## Aim of the task
Give only the number of lines in the records that include the string "token".

▶

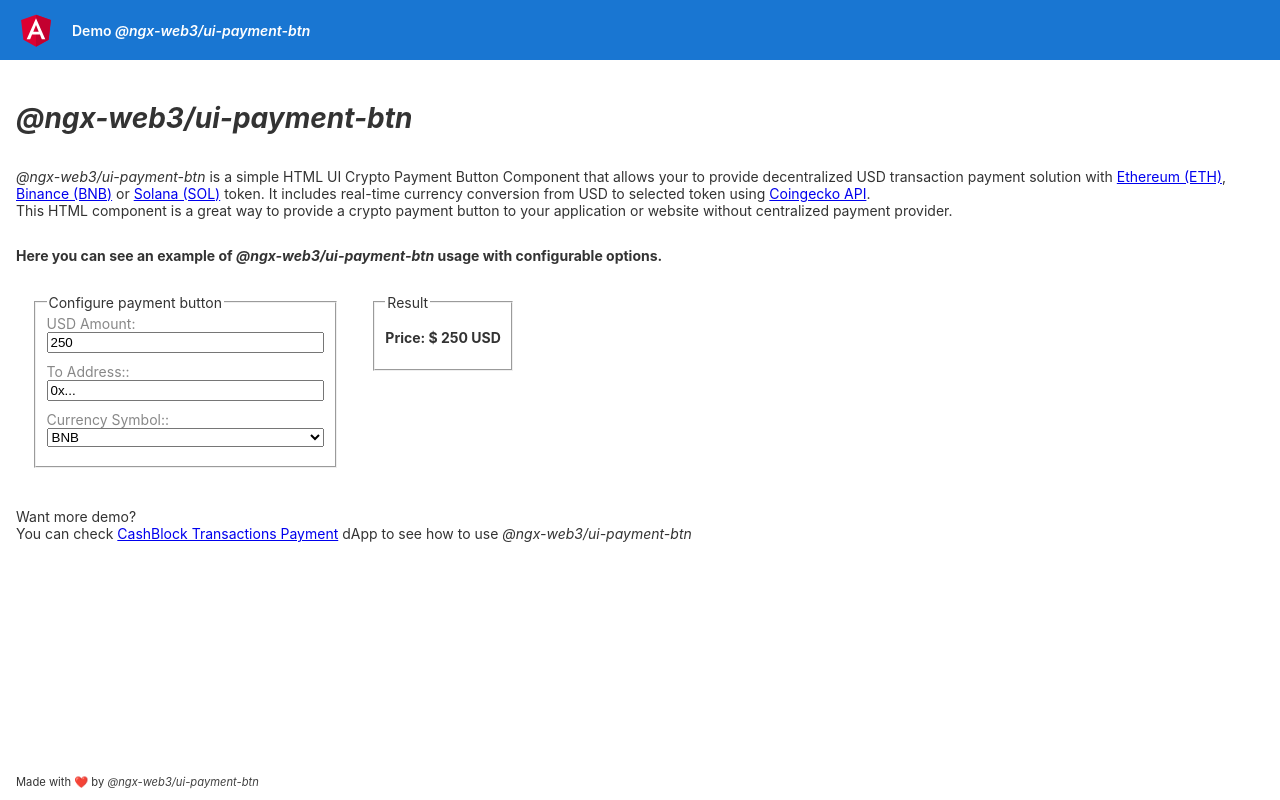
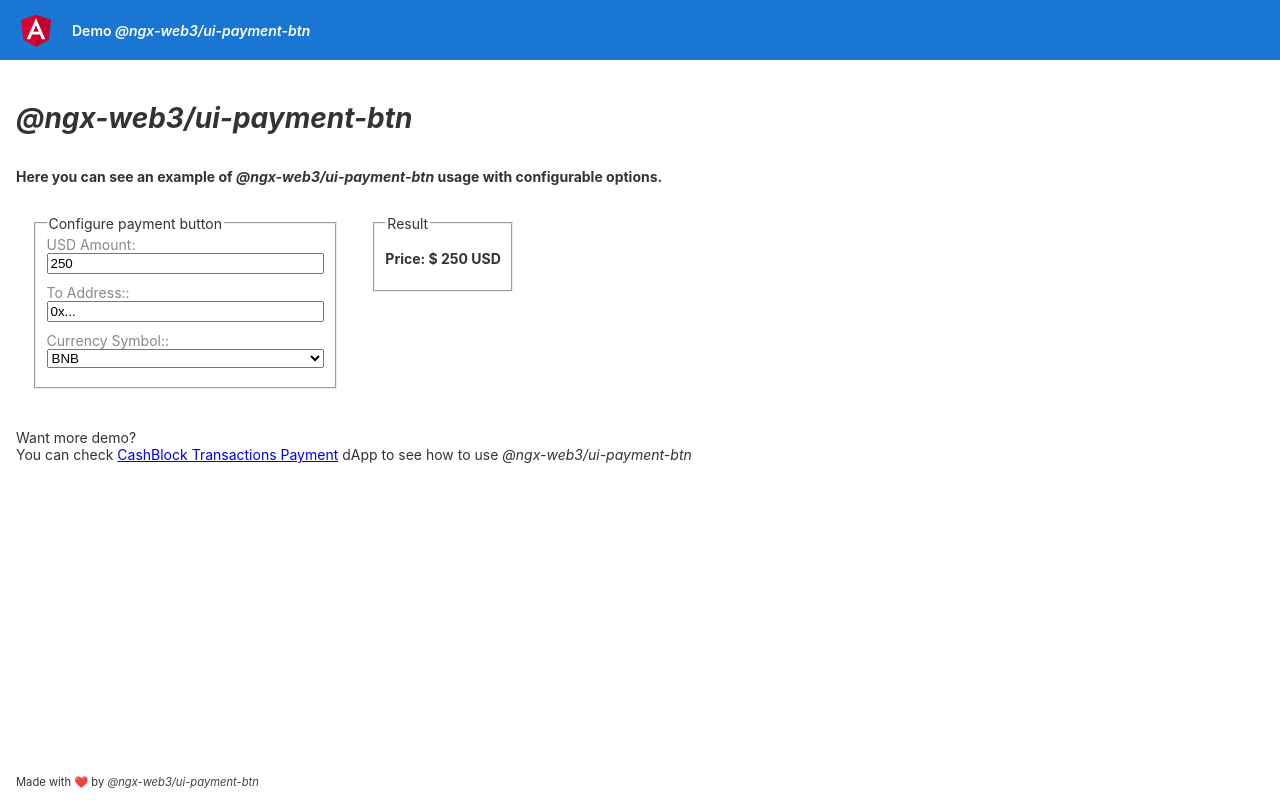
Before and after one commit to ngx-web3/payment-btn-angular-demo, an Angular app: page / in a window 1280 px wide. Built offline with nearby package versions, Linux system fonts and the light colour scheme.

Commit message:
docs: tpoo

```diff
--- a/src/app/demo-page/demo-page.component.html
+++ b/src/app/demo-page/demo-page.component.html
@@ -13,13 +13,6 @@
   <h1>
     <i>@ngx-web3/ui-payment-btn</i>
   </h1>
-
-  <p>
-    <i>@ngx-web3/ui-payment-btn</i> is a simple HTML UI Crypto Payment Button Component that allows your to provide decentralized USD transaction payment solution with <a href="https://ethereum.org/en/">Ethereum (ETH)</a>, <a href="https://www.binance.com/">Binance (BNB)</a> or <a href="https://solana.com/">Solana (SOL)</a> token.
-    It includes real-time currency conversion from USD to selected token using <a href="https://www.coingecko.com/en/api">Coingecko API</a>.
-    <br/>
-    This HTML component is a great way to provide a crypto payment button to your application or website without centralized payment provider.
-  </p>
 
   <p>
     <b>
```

◀

## Written solution
2